Your task is to output the listing exactly, leaving every image out.

* **Given entries**:
- - -

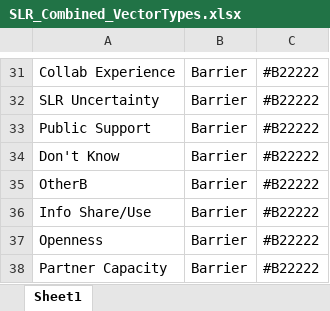
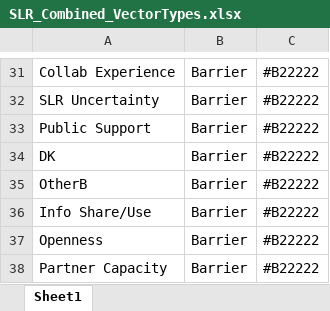
Before and after one commit to tylerandrewscott/SLRSurvey, an Excel workbook: CurrentData/Raw Edgelists_Excel/SLR_Combined_VectorTypes.xlsx, sheet Sheet1, drawn as a sheet; only a part is shown, gaps mark what is left out; values as stored, in another font and other column widths than the file's, no borders; the diff names each change by its address in the sheet, - before the commit and + after, or states it on an @@ line.

```diff
--- a/CurrentData/Raw Edgelists_Excel/SLR_Combined_VectorTypes.xlsx (sheet Sheet1)
+++ b/CurrentData/Raw Edgelists_Excel/SLR_Combined_VectorTypes.xlsx (sheet Sheet1)
-A34: Don't Know
+A34: DK
```
Also changed, not shown: CurrentData/Raw Edgelists_Excel/AllCombined_Policy_Concern_Barriers.xlsx, 5 other files.
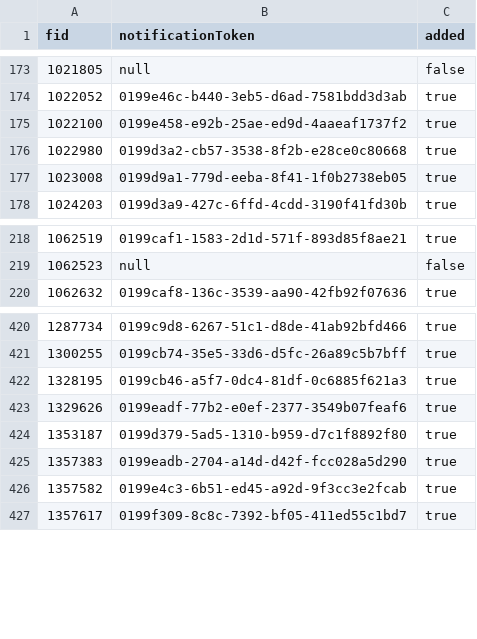
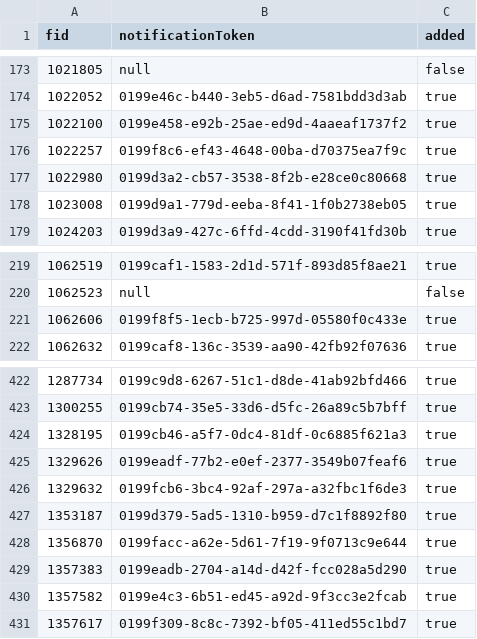
Before and after one commit to sumit504/quick-mathquiz, a CSV file: quickmath_users.csv, drawn as a sheet; only a part is shown, gaps mark what is left out.

```diff
--- a/quickmath_users.csv
+++ b/quickmath_users.csv
@@ -175,2 +175,3 @@ fid,notificationToken,added
 1022100,0199e458-e92b-25ae-ed9d-4aaeaf1737f2,true
+1022257,0199f8c6-ef43-4648-00ba-d70375ea7f9c,true
 1022980,0199d3a2-cb57-3538-8f2b-e28ce0c80668,true
@@ -219,2 +220,3 @@ fid,notificationToken,added
 1062523,null,false
+1062606,0199f8f5-1ecb-b725-997d-05580f0c433e,true
 1062632,0199caf8-136c-3539-aa90-42fb92f07636,true
@@ -423,3 +425,5 @@ fid,notificationToken,added
 1329626,0199eadf-77b2-e0ef-2377-3549b07feaf6,true
+1329632,0199fcb6-3bc4-92af-297a-a32fbc1f6de3,true
 1353187,0199d379-5ad5-1310-b959-d7c1f8892f80,true
+1356870,0199facc-a62e-5d61-7f19-9f0713c9e644,true
 1357383,0199eadb-2704-a14d-d42f-fcc028a5d290,true
```
Also changed, not shown: 2 other files.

- - -

* **Output for this task**:
Before and after one commit to tylerandrewscott/SLRSurvey, an Excel workbook: CurrentData/Raw Edgelists_Excel/SLR_Combined_VectorTypes.xlsx, sheet Sheet1, drawn as a sheet; only a part is shown, gaps mark what is left out; values as stored, in another font and other column widths than the file's, no borders; the diff names each change by its address in the sheet, - before the commit and + after, or states it on an @@ line.

```diff
--- a/CurrentData/Raw Edgelists_Excel/SLR_Combined_VectorTypes.xlsx (sheet Sheet1)
+++ b/CurrentData/Raw Edgelists_Excel/SLR_Combined_VectorTypes.xlsx (sheet Sheet1)
-A34: Don't Know
+A34: DK
```
Also changed, not shown: CurrentData/Raw Edgelists_Excel/AllCombined_Policy_Concern_Barriers.xlsx, 5 other files.
Before and after one commit to sumit504/quick-mathquiz, a CSV file: quickmath_users.csv, drawn as a sheet; only a part is shown, gaps mark what is left out.

```diff
--- a/quickmath_users.csv
+++ b/quickmath_users.csv
@@ -175,2 +175,3 @@ fid,notificationToken,added
 1022100,0199e458-e92b-25ae-ed9d-4aaeaf1737f2,true
+1022257,0199f8c6-ef43-4648-00ba-d70375ea7f9c,true
 1022980,0199d3a2-cb57-3538-8f2b-e28ce0c80668,true
@@ -219,2 +220,3 @@ fid,notificationToken,added
 1062523,null,false
+1062606,0199f8f5-1ecb-b725-997d-05580f0c433e,true
 1062632,0199caf8-136c-3539-aa90-42fb92f07636,true
@@ -423,3 +425,5 @@ fid,notificationToken,added
 1329626,0199eadf-77b2-e0ef-2377-3549b07feaf6,true
+1329632,0199fcb6-3bc4-92af-297a-a32fbc1f6de3,true
 1353187,0199d379-5ad5-1310-b959-d7c1f8892f80,true
+1356870,0199facc-a62e-5d61-7f19-9f0713c9e644,true
 1357383,0199eadb-2704-a14d-d42f-fcc028a5d290,true
```
Also changed, not shown: 2 other files.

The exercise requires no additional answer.